Copy out each line below exactly as it appears.

[[ Stored data open ]]

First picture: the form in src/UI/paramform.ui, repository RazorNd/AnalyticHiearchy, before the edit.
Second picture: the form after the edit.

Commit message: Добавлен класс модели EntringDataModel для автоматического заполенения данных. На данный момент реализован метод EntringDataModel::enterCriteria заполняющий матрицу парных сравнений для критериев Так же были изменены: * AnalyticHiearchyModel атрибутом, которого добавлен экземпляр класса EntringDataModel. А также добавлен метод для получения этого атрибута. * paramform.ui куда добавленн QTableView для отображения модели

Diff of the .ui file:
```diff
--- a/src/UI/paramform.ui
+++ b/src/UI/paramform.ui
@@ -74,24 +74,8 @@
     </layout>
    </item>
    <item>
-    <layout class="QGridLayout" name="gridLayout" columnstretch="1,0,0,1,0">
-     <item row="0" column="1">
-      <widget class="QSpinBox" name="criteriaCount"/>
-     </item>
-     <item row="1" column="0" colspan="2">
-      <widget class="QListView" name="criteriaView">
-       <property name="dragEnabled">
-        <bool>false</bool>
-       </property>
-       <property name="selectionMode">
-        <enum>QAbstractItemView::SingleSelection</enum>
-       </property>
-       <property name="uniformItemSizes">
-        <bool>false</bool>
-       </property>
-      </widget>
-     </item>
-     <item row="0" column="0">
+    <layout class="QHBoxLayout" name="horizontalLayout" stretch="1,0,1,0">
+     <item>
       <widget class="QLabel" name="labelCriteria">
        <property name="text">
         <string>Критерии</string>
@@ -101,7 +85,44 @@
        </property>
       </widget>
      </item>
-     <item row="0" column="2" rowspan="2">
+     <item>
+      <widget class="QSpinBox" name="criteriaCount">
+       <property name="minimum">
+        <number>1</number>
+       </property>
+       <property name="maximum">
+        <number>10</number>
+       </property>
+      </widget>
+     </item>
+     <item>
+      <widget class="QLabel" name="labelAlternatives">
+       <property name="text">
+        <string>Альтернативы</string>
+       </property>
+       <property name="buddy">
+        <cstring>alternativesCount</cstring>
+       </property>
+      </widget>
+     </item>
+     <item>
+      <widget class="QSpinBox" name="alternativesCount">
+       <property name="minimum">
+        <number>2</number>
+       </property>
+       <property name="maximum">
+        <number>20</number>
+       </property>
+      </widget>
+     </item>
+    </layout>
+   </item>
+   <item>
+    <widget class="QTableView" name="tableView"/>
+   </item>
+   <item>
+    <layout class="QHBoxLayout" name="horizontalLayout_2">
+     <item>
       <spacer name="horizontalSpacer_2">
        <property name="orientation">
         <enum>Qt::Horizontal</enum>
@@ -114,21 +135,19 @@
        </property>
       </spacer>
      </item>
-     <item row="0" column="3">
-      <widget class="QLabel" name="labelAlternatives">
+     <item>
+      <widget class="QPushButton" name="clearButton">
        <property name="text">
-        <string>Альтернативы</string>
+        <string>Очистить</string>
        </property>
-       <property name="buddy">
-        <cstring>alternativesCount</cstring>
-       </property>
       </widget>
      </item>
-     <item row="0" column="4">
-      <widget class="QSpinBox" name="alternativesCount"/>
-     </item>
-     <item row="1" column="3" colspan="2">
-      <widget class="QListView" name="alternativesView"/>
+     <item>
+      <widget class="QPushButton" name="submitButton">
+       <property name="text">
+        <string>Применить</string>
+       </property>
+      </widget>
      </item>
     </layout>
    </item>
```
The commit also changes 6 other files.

[[ Stored data closed ]]

→ **Answer box**:
First picture: the form in src/UI/paramform.ui, repository RazorNd/AnalyticHiearchy, before the edit.
Second picture: the form after the edit.

Commit message: Добавлен класс модели EntringDataModel для автоматического заполенения данных. На данный момент реализован метод EntringDataModel::enterCriteria заполняющий матрицу парных сравнений для критериев Так же были изменены: * AnalyticHiearchyModel атрибутом, которого добавлен экземпляр класса EntringDataModel. А также добавлен метод для получения этого атрибута. * paramform.ui куда добавленн QTableView для отображения модели

Diff of the .ui file:
```diff
--- a/src/UI/paramform.ui
+++ b/src/UI/paramform.ui
@@ -74,24 +74,8 @@
     </layout>
    </item>
    <item>
-    <layout class="QGridLayout" name="gridLayout" columnstretch="1,0,0,1,0">
-     <item row="0" column="1">
-      <widget class="QSpinBox" name="criteriaCount"/>
-     </item>
-     <item row="1" column="0" colspan="2">
-      <widget class="QListView" name="criteriaView">
-       <property name="dragEnabled">
-        <bool>false</bool>
-       </property>
-       <property name="selectionMode">
-        <enum>QAbstractItemView::SingleSelection</enum>
-       </property>
-       <property name="uniformItemSizes">
-        <bool>false</bool>
-       </property>
-      </widget>
-     </item>
-     <item row="0" column="0">
+    <layout class="QHBoxLayout" name="horizontalLayout" stretch="1,0,1,0">
+     <item>
       <widget class="QLabel" name="labelCriteria">
        <property name="text">
         <string>Критерии</string>
@@ -101,7 +85,44 @@
        </property>
       </widget>
      </item>
-     <item row="0" column="2" rowspan="2">
+     <item>
+      <widget class="QSpinBox" name="criteriaCount">
+       <property name="minimum">
+        <number>1</number>
+       </property>
+       <property name="maximum">
+        <number>10</number>
+       </property>
+      </widget>
+     </item>
+     <item>
+      <widget class="QLabel" name="labelAlternatives">
+       <property name="text">
+        <string>Альтернативы</string>
+       </property>
+       <property name="buddy">
+        <cstring>alternativesCount</cstring>
+       </property>
+      </widget>
+     </item>
+     <item>
+      <widget class="QSpinBox" name="alternativesCount">
+       <property name="minimum">
+        <number>2</number>
+       </property>
+       <property name="maximum">
+        <number>20</number>
+       </property>
+      </widget>
+     </item>
+    </layout>
+   </item>
+   <item>
+    <widget class="QTableView" name="tableView"/>
+   </item>
+   <item>
+    <layout class="QHBoxLayout" name="horizontalLayout_2">
+     <item>
       <spacer name="horizontalSpacer_2">
        <property name="orientation">
         <enum>Qt::Horizontal</enum>
@@ -114,21 +135,19 @@
        </property>
       </spacer>
      </item>
-     <item row="0" column="3">
-      <widget class="QLabel" name="labelAlternatives">
+     <item>
+      <widget class="QPushButton" name="clearButton">
        <property name="text">
-        <string>Альтернативы</string>
+        <string>Очистить</string>
        </property>
-       <property name="buddy">
-        <cstring>alternativesCount</cstring>
-       </property>
       </widget>
      </item>
-     <item row="0" column="4">
-      <widget class="QSpinBox" name="alternativesCount"/>
-     </item>
-     <item row="1" column="3" colspan="2">
-      <widget class="QListView" name="alternativesView"/>
+     <item>
+      <widget class="QPushButton" name="submitButton">
+       <property name="text">
+        <string>Применить</string>
+       </property>
+      </widget>
      </item>
     </layout>
    </item>
```
The commit also changes 6 other files.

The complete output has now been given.